START DATASET

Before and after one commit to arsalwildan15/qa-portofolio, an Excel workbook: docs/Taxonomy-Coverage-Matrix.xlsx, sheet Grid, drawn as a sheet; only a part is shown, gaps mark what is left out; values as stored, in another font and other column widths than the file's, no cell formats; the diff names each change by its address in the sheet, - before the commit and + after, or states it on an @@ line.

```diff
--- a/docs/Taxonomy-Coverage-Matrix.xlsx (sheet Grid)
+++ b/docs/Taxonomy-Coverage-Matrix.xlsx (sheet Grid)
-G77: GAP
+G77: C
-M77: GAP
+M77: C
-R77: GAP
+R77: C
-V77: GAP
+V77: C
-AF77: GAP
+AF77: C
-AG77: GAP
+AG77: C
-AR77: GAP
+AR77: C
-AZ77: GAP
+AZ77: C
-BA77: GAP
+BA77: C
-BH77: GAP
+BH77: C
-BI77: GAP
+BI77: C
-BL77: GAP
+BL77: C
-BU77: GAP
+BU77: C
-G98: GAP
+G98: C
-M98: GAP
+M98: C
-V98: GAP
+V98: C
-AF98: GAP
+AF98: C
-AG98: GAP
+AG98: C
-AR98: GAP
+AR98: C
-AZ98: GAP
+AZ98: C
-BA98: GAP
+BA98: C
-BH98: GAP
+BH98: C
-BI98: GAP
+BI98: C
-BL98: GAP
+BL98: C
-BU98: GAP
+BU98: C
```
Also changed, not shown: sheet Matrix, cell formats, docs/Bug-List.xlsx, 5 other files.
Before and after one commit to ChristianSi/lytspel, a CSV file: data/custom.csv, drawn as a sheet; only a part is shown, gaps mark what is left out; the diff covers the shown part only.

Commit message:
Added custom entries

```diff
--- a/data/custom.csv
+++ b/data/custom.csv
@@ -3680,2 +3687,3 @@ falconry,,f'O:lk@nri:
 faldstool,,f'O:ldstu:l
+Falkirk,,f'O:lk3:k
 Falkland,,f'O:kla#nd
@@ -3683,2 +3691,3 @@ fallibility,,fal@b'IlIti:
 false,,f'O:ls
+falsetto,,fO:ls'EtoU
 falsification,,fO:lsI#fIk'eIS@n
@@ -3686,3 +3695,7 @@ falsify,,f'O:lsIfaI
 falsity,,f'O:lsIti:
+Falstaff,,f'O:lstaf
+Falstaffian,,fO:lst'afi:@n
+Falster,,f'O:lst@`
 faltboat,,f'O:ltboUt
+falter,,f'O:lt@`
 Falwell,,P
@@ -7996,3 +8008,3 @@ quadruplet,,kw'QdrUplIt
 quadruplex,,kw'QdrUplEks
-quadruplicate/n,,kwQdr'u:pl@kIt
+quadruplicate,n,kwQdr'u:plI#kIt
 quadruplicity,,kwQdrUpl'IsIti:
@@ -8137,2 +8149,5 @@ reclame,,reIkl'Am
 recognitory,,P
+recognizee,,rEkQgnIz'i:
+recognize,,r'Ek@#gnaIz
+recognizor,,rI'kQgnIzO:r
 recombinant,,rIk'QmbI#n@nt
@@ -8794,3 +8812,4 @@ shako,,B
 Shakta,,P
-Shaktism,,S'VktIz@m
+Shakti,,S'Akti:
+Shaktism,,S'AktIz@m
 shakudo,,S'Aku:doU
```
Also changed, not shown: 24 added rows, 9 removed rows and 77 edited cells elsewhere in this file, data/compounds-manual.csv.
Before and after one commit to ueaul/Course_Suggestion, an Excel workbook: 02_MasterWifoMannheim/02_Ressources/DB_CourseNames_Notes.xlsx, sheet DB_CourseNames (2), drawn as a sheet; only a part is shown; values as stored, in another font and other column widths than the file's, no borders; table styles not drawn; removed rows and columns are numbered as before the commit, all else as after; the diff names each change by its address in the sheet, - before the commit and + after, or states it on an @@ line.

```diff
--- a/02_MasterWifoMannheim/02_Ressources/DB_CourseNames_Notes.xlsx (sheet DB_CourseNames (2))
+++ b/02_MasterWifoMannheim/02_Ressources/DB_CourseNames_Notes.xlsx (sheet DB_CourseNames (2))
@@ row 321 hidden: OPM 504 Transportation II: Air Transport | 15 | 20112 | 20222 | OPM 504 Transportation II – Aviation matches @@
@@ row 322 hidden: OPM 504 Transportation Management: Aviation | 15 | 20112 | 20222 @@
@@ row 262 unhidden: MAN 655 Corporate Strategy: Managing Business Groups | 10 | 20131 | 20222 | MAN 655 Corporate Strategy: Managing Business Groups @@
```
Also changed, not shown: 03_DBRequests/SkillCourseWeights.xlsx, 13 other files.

END DATASET

Counting only lines that hold the word "Taxonomy", state how many there are in the data. Write the number alone.

SOLUTION BELOW.
3